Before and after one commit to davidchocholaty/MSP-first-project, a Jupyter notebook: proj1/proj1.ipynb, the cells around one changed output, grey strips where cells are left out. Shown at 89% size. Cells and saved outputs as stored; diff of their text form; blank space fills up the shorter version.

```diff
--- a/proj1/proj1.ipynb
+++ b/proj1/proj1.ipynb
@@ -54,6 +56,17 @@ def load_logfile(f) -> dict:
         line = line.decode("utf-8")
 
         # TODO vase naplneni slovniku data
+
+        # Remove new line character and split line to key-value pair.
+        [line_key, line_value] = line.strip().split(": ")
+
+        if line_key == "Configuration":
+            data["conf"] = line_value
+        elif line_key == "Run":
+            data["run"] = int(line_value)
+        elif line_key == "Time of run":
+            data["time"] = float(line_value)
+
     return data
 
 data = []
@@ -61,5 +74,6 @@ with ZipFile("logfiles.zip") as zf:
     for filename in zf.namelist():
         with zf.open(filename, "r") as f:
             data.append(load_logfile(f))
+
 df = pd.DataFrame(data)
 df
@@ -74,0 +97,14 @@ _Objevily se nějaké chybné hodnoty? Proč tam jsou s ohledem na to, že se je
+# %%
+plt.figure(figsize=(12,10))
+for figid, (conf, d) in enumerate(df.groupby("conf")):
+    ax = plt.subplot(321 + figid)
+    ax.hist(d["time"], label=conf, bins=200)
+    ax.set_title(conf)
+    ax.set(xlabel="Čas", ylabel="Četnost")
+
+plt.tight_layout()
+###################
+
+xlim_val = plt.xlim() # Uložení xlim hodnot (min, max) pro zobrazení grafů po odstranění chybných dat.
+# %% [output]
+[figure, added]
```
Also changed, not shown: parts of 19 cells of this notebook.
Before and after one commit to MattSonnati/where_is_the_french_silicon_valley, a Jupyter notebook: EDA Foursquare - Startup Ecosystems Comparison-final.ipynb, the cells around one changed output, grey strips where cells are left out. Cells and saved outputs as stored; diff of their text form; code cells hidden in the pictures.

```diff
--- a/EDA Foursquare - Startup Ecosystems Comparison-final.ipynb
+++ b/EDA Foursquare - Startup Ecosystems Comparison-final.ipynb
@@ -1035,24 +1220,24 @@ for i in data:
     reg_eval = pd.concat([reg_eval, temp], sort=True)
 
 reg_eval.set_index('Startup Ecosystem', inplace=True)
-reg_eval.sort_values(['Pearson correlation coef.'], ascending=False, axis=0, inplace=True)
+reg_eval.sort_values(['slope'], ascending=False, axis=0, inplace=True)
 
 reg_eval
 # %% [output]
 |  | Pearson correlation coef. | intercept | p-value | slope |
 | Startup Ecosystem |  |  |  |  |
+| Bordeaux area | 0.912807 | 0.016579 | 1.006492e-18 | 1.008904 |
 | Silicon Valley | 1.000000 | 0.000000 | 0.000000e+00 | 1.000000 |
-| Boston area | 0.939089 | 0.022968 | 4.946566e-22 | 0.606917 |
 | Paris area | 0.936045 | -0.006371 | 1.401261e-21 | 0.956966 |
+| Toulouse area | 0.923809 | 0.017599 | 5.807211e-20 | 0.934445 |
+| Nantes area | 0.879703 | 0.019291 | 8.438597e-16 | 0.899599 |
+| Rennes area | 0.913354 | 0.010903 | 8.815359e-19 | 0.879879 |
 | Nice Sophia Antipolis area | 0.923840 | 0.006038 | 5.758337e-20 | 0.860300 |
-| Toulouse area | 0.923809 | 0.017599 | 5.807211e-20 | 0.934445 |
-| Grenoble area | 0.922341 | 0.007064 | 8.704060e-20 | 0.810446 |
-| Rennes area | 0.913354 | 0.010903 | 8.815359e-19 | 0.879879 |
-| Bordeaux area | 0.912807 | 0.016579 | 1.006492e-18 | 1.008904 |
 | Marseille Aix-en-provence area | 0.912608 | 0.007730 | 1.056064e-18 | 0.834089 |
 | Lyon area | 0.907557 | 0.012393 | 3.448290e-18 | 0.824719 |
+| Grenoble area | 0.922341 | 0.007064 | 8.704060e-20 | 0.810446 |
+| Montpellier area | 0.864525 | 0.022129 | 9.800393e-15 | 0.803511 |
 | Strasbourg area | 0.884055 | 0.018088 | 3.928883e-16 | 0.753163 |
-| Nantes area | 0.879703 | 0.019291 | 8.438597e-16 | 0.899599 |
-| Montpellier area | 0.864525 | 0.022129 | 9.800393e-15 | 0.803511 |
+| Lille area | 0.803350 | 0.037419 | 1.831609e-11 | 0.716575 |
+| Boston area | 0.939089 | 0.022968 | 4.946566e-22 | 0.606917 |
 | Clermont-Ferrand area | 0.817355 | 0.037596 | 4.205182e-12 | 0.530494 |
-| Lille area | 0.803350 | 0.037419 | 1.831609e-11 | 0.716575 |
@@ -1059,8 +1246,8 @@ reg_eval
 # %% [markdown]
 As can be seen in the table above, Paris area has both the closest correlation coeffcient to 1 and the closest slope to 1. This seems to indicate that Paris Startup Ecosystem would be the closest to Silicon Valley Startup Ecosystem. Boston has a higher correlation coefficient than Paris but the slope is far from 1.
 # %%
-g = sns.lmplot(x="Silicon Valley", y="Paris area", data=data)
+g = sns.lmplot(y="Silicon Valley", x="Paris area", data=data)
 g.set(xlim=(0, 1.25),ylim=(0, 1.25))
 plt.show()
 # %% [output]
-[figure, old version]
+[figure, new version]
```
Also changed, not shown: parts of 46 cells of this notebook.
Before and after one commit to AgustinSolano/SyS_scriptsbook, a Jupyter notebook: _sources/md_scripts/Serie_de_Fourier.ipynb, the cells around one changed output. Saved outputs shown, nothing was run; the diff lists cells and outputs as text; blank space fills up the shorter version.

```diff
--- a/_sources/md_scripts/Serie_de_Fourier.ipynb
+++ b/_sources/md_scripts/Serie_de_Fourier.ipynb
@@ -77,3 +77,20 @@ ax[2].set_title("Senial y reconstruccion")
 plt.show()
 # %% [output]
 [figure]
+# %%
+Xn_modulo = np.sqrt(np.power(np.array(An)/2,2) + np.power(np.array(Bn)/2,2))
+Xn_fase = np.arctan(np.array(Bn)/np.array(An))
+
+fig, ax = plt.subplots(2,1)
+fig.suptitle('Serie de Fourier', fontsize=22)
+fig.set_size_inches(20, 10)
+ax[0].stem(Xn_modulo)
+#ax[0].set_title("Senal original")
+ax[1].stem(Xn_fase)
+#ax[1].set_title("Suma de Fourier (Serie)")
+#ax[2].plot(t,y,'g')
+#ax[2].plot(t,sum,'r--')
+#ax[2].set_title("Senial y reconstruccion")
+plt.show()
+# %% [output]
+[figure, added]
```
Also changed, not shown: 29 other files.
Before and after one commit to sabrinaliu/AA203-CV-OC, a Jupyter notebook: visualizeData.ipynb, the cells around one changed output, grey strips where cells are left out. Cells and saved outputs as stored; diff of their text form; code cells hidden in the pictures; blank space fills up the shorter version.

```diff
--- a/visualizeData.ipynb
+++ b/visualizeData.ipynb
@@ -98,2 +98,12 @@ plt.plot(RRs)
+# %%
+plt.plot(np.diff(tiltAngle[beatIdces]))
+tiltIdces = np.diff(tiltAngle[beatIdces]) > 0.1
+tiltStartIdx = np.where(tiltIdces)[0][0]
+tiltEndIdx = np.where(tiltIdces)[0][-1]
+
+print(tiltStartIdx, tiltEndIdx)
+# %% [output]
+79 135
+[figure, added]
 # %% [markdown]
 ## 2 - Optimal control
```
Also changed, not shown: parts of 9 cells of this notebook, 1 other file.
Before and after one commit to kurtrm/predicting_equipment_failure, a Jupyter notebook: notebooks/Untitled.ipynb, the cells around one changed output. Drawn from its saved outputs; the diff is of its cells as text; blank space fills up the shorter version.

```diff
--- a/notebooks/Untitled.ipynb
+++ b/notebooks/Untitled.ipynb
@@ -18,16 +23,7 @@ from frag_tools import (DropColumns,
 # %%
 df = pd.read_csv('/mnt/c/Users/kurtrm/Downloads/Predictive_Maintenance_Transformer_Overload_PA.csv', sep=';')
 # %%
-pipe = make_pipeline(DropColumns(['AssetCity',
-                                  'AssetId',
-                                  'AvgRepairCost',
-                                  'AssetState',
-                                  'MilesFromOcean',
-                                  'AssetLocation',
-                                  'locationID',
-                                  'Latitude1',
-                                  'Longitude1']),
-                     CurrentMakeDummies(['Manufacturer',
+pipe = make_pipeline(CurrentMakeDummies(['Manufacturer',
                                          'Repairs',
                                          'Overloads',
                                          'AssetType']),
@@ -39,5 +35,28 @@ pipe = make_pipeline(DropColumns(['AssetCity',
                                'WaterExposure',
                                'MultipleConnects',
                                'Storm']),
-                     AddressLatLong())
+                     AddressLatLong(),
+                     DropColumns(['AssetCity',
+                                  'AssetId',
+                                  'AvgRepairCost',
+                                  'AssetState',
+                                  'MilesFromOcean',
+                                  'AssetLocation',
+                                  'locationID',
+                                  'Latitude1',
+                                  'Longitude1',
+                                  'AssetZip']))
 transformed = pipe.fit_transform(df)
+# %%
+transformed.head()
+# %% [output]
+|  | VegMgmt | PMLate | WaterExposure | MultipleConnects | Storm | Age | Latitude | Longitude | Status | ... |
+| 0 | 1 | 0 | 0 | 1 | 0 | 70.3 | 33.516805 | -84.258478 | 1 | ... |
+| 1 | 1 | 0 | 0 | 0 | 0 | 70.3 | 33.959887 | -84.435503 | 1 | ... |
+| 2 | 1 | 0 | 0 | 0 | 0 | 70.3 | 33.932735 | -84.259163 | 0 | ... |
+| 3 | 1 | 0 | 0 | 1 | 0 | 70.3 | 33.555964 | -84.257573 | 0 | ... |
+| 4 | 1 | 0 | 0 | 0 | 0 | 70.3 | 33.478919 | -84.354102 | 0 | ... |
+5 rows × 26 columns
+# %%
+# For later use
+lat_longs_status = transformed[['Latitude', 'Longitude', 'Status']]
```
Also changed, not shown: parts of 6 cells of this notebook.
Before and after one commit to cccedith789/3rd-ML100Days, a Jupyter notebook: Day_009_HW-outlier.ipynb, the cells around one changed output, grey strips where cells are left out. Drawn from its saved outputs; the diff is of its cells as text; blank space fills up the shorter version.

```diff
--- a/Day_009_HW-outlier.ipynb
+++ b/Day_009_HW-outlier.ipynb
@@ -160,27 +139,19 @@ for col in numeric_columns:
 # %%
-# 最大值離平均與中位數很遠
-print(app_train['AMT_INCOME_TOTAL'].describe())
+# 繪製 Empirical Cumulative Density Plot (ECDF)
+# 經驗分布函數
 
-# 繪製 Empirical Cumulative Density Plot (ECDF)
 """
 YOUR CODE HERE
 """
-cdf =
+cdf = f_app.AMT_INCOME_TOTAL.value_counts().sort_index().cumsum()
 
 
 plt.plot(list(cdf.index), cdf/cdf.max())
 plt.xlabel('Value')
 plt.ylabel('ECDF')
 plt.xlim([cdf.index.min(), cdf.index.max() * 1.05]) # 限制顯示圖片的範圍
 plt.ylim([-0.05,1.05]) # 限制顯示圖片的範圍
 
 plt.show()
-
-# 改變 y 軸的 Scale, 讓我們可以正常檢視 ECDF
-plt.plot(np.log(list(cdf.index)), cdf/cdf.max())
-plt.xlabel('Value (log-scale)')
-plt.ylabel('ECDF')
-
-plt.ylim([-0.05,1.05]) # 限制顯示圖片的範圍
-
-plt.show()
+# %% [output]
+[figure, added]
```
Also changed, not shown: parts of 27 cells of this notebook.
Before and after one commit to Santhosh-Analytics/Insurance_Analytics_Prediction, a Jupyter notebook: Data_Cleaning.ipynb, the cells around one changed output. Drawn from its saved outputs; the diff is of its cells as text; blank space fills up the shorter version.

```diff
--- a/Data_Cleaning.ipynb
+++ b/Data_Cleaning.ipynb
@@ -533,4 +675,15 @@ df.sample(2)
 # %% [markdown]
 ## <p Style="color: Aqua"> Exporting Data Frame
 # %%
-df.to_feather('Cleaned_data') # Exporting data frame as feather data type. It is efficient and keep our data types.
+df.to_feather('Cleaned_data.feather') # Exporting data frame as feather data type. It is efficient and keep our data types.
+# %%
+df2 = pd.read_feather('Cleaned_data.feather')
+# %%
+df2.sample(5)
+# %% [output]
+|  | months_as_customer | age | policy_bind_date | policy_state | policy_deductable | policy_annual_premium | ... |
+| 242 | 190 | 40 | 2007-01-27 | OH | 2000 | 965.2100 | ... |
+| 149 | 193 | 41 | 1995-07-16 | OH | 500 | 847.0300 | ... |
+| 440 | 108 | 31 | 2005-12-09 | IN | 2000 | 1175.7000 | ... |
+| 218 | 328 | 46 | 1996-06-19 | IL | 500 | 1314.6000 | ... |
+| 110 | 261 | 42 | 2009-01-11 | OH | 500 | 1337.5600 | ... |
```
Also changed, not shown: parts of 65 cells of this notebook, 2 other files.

* **ASSIGNMENT**: Among the entries above, count the lines that contain the word "Also" and give the number by itself.

* **WRITTEN RESPONSE**: 7